The real danger lies with the I. W.
W. who compose the Bolshevist ele-
ment in this country. T government
has been able to suppress the move-
ments of the I. W. 4V. during war-
time but with the coming of peace
it will be impossible to enforce martial
regulations. Because so many com-
munities and the country as a whole
realize the danger of the new situa-
tion, the attempt will be made to find
occupation for all men. It is plan-
ned in some towns to have the extra
supply of labor used to build roads, or
similar work, until the work of read-
justment has become well started.
Financial Crisis Averted
It is expected that the danger of a
financial crisis, due to arrive after
any war, has been greatly lessened
because of the stabilizing influence of
the high taxes the government has
been receiving during the period of
the war, from the mail, railroads, cus-
toms, etc. There was no doubt when
we went into the war as to whether or
not we would win. It was a fact, which
kept our money standard from too
great an inflation.
Colonel Vaughan
Again Visits City
Col. Victor C. Vaughan of the
surgeon-general's office in Washing-
ton, and dean of the Medical school
in the University, arrived in Ann Ar-
bor today to visit for a few days.
He brought several reels of mov-
ing pictures with him, taken to rep-
resent the growth of tissues and cells.
These will be exhibited at 1 o'clock
this afternoon in the lecture room of
the Natural Science building. It is In-
tended for the medical students, but
the public is also invited to attend.
Health Officials to Check Epidemic
Lansing, Dec. 5.-State health of-
ficers and Governor Sleeper are pre-
pared to take drastic measures, if
necessary, to check the influenza epi-
demic it was announced today. An-
other closing order to churches, the-
aters, and other public gathering plac-
es will be issued only as an extreme
measure, it was said, but officials

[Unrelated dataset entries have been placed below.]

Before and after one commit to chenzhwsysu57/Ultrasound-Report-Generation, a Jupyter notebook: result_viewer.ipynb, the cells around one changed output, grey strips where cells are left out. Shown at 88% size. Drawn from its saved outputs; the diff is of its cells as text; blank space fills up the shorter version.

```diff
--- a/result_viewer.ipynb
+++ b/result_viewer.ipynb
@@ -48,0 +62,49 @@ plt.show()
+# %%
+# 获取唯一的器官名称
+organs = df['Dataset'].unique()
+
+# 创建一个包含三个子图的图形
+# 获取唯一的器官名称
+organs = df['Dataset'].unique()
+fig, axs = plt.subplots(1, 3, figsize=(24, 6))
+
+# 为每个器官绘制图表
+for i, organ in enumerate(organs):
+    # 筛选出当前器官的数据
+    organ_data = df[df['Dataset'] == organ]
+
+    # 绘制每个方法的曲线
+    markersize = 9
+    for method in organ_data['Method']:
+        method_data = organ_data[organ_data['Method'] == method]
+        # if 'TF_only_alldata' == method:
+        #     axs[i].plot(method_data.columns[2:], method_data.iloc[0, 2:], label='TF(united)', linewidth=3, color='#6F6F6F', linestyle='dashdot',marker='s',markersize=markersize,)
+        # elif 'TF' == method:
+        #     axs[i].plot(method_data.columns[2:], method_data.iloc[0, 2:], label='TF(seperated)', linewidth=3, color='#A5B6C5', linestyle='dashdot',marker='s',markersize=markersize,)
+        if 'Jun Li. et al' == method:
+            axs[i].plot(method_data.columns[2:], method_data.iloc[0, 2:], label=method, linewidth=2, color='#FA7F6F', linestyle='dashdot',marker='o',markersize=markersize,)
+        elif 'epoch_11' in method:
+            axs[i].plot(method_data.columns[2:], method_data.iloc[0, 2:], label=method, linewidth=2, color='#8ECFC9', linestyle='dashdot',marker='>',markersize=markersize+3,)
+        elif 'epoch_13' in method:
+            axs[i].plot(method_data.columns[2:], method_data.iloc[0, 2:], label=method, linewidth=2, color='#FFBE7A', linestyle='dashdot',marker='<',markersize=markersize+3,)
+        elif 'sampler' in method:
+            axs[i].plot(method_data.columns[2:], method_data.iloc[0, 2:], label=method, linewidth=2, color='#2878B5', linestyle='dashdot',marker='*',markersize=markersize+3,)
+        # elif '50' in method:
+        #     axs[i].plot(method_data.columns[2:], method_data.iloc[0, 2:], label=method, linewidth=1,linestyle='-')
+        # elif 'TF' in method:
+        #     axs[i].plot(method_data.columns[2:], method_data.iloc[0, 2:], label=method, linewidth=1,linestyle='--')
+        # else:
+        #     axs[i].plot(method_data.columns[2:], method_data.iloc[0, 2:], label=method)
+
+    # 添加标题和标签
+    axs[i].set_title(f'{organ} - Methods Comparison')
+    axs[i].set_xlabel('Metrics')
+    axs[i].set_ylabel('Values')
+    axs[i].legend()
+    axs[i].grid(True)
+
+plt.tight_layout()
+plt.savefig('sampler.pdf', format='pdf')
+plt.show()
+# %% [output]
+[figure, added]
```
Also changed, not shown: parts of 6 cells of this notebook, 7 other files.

i)U PONT PLANT IN NEW <
JERSEY
Pompton Lakes, N. J., Dec. 5. -
Ten men were killed and 23 injuredI
here today by four explosions which
destroyed the detonator assembling
buildings of the Du Pont cap works,
and shook the country side for miles
around. Fire, which followed the ex-
plosions, was confined to the one unit,
and property loss was said to be
slight.
With the first blast, hundreds of
men, women and children, who had
relatives working at the plant, has-
tened to the scene, but because of
possible danger to them, guards bar-
red them from the gates. As soon as
it was possible the injured were rush-
ed to the company's hospital at Has-
kell. It is feared that four or five of
the injured may die.
Officials of the company said to-
night they believed an employe at
work assembling French fuse detona-
tors, which were filled with fulminate
of mercury, had dropped one of
them. Exploding, this had set off the
stock in the building, which officials
claimed, contained only 25' or 30
pounds of fulminate.
Unusual Issue of
In lander Appears
An editorial by Ex-President Theo-
dore Roosevelt is the most unusual of
a great number of unusual features in
the Christmas number, of the Inlander
on sale at the various newstands and
bookstores throughout the city, this
morning.
Thirty-six pages, comprising the
largest single issue of' the Univer-
sity's literary magazine that has ever
been published, will contain besides
this remarkable editorial, many excel-
lent stories and numerous good poems.
"Alien Strain," a story of 11 pages,
an exceptional length when it is re-
membered that formerly a tale of four
or five pages was unusually long,
deals with the change in spirit of the
German aliens in this country. Its au
thor is Miss Adlaide Adams, a new-
comer to the Inlander's staff of writ-
ers, and she has handled her subject
very well.
A ditty entitled, "Seven Nights in a
Barracks," will be of interest to all
the S. A. T. C. and naval unit men
who have undergone that experience
for seevral seven nights. It was writ-
ten by one of the great brotherhood
of fellow sufferers and will be true
to life.
Three sonnets to Elizabeth Brown-
ing by Lawrence Conrad are an excel-
lent example of poetry, and there are
several other short pbems of excep-
tional quality.
In all, the present number of the
Inlander is the biggest and most un-
usual that has ever appeared.
Sir Cecil to Attend Conference
London, Dec. 5.-Sir Robert Cecil,
former assistant secretary of state
for foreign affairs, has been asked by
the government to take charge of the
British section of the peace confer-
ence which is to deal with the ques-
tion of a league of nations.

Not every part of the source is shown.